[Data]

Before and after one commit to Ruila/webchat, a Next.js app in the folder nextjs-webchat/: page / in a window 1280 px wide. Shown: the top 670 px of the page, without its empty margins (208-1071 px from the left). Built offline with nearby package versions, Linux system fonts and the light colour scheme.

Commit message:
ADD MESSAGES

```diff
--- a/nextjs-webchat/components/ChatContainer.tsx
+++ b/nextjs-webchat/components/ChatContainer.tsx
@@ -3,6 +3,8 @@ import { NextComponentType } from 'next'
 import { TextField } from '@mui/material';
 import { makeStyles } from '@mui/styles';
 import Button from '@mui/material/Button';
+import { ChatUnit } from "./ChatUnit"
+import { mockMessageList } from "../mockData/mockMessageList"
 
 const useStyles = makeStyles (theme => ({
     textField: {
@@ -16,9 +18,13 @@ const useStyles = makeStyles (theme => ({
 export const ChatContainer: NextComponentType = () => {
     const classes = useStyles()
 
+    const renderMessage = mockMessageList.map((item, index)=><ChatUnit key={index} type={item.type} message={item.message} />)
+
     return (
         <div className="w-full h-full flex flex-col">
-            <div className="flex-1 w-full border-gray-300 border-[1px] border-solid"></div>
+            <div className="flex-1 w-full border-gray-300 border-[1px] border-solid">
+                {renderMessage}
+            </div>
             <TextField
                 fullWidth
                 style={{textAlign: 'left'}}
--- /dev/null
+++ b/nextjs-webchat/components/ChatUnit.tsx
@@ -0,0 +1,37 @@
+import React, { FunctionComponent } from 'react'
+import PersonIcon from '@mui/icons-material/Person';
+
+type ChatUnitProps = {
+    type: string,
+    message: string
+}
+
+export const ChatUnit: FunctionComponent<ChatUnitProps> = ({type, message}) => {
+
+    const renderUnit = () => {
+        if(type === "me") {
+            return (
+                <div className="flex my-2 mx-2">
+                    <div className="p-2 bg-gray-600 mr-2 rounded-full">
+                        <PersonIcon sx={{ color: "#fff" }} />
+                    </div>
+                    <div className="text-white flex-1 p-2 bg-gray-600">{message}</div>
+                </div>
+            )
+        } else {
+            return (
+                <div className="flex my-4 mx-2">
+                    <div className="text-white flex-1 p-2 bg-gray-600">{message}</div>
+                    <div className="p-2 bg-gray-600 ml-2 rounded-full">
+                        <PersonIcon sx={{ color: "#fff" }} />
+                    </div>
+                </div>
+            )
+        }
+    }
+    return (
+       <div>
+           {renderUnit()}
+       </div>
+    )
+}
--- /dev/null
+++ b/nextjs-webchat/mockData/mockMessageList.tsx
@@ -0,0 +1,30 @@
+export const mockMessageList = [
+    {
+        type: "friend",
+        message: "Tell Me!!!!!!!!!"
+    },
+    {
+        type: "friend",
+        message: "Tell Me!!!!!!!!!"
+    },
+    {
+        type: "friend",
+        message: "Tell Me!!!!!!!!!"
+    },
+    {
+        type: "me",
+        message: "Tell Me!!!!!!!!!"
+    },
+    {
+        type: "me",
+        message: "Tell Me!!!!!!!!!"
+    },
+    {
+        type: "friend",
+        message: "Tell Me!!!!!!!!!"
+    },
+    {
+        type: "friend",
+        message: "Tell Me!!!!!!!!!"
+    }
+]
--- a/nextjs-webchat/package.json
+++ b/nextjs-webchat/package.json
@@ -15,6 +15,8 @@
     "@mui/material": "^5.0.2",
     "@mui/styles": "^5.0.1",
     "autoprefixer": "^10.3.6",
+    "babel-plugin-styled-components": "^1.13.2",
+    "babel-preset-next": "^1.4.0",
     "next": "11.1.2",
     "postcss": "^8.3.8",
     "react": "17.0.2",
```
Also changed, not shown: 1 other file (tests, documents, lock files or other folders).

[/Data]

The task
Work through the entries above and report the number of lines that include "useStyles", with nothing else.

Task answer
3